◆ What the exercise asks ◆
Within these entries, how many lines contain the word "heatmap"? Answer with the number alone.

◆ Information provided ◆
************

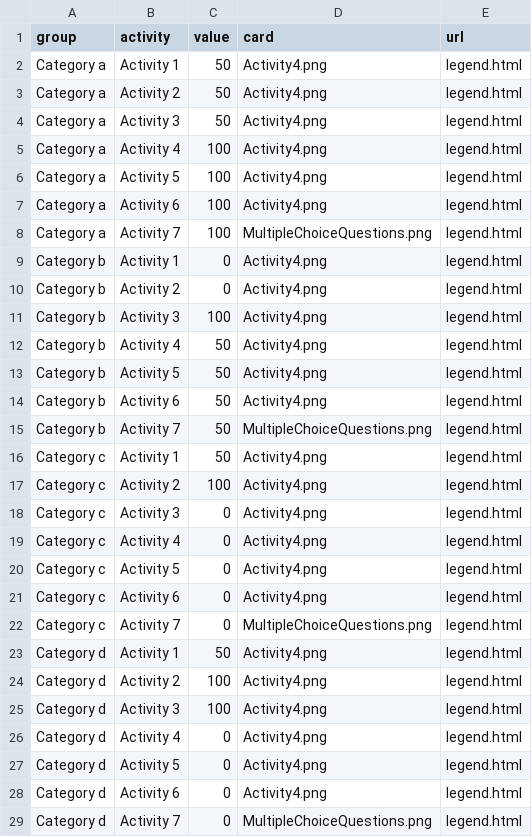
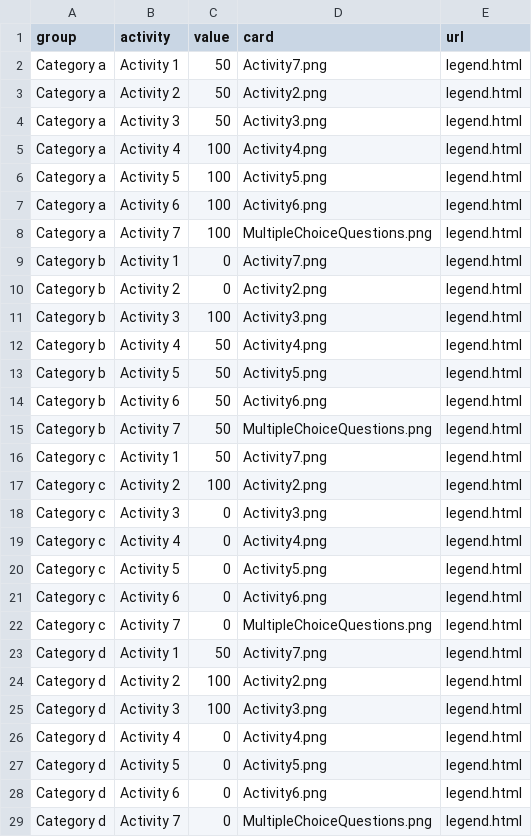
Before and after one commit to Lea1216/MasterThesis, a CSV file: heatmap.csv, drawn as a sheet; only a part is shown; the diff covers the shown part only.

Commit message:
Update heatmap.csv

```diff
--- a/heatmap.csv
+++ b/heatmap.csv
@@ -1,29 +1,29 @@
 group,activity,value,card,url
-Category a,Activity 1,50,"Activity4.png","legend.html"
-Category a,Activity 2,50,"Activity4.png","legend.html"
-Category a,Activity 3,50,"Activity4.png","legend.html"
+Category a,Activity 1,50,"Activity7.png","legend.html"
+Category a,Activity 2,50,"Activity2.png","legend.html"
+Category a,Activity 3,50,"Activity3.png","legend.html"
 Category a,Activity 4,100,"Activity4.png","legend.html"
-Category a,Activity 5,100,"Activity4.png","legend.html"
-Category a,Activity 6,100,"Activity4.png","legend.html"
+Category a,Activity 5,100,"Activity5.png","legend.html"
+Category a,Activity 6,100,"Activity6.png","legend.html"
 Category a,Activity 7,100,"MultipleChoiceQuestions.png","legend.html"
-Category b,Activity 1,0,"Activity4.png","legend.html"
-Category b,Activity 2,0,"Activity4.png","legend.html"
-Category b,Activity 3,100,"Activity4.png","legend.html"
+Category b,Activity 1,0,"Activity7.png","legend.html"
+Category b,Activity 2,0,"Activity2.png","legend.html"
+Category b,Activity 3,100,"Activity3.png","legend.html"
 Category b,Activity 4,50,"Activity4.png","legend.html"
-Category b,Activity 5,50,"Activity4.png","legend.html"
-Category b,Activity 6,50,"Activity4.png","legend.html"
+Category b,Activity 5,50,"Activity5.png","legend.html"
+Category b,Activity 6,50,"Activity6.png","legend.html"
 Category b,Activity 7,50,"MultipleChoiceQuestions.png","legend.html"
-Category c,Activity 1,50,"Activity4.png","legend.html"
-Category c,Activity 2,100,"Activity4.png","legend.html"
-Category c,Activity 3,0,"Activity4.png","legend.html"
+Category c,Activity 1,50,"Activity7.png","legend.html"
+Category c,Activity 2,100,"Activity2.png","legend.html"
+Category c,Activity 3,0,"Activity3.png","legend.html"
 Category c,Activity 4,0,"Activity4.png","legend.html"
-Category c,Activity 5,0,"Activity4.png","legend.html"
-Category c,Activity 6,0,"Activity4.png","legend.html"
+Category c,Activity 5,0,"Activity5.png","legend.html"
+Category c,Activity 6,0,"Activity6.png","legend.html"
 Category c,Activity 7,0,"MultipleChoiceQuestions.png","legend.html"
-Category d,Activity 1,50,"Activity4.png","legend.html"
-Category d,Activity 2,100,"Activity4.png","legend.html"
-Category d,Activity 3,100,"Activity4.png","legend.html"
+Category d,Activity 1,50,"Activity7.png","legend.html"
+Category d,Activity 2,100,"Activity2.png","legend.html"
+Category d,Activity 3,100,"Activity3.png","legend.html"
 Category d,Activity 4,0,"Activity4.png","legend.html"
-Category d,Activity 5,0,"Activity4.png","legend.html"
-Category d,Activity 6,0,"Activity4.png","legend.html"
+Category d,Activity 5,0,"Activity5.png","legend.html"
+Category d,Activity 6,0,"Activity6.png","legend.html"
 Category d,Activity 7,0,"MultipleChoiceQuestions.png","legend.html"
```
Also changed, not shown: 16 edited cells elsewhere in this file.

************

◆ Task response ◆
4